WORK TASK: Leave out the pictures, then return the records word for word.

Data entries:
····················
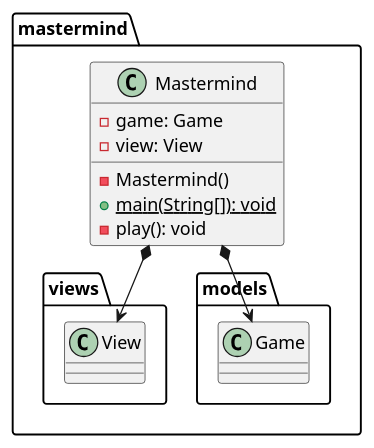
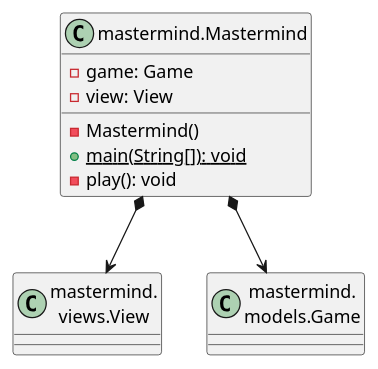
One commit to SantaTecla-mastermind/solution.java.swing.socket.sql changed the first of 4 diagrams in documentView/console/docs/diagrams/src/paquetes.plantuml. Above: the diagram before and after it, drawn with PlantUML. The commit also changed other lines of this file and 5 other files, not shown here.

Commit message:
Finalizada la modificación de diagramas

```diff
--- a/documentView/console/docs/diagrams/src/paquetes.plantuml
+++ b/documentView/console/docs/diagrams/src/paquetes.plantuml
@@ -1,11 +1,15 @@
 @startuml mastermind
-class  mastermind.Mastermind{
+class  Mastermind as "mastermind.Mastermind"{
 - game: Game
 - view: View
 - Mastermind()
 + {static} main(String[]): void
 - play(): void
 }
-mastermind.Mastermind *-down-> mastermind.views.View
-mastermind.Mastermind *-down-> mastermind.models.Game
+
+class View as "mastermind.\nviews.View"{}
+class Game as "mastermind.\nmodels.Game"{}
+Mastermind *-down-> View
+Mastermind *-down-> Game
+
 @enduml
```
····················
ANSWER AREA:
One commit to SantaTecla-mastermind/solution.java.swing.socket.sql changed the first of 4 diagrams in documentView/console/docs/diagrams/src/paquetes.plantuml. Above: the diagram before and after it, drawn with PlantUML. The commit also changed other lines of this file and 5 other files, not shown here.

Commit message:
Finalizada la modificación de diagramas

```diff
--- a/documentView/console/docs/diagrams/src/paquetes.plantuml
+++ b/documentView/console/docs/diagrams/src/paquetes.plantuml
@@ -1,11 +1,15 @@
 @startuml mastermind
-class  mastermind.Mastermind{
+class  Mastermind as "mastermind.Mastermind"{
 - game: Game
 - view: View
 - Mastermind()
 + {static} main(String[]): void
 - play(): void
 }
-mastermind.Mastermind *-down-> mastermind.views.View
-mastermind.Mastermind *-down-> mastermind.models.Game
+
+class View as "mastermind.\nviews.View"{}
+class Game as "mastermind.\nmodels.Game"{}
+Mastermind *-down-> View
+Mastermind *-down-> Game
+
 @enduml
```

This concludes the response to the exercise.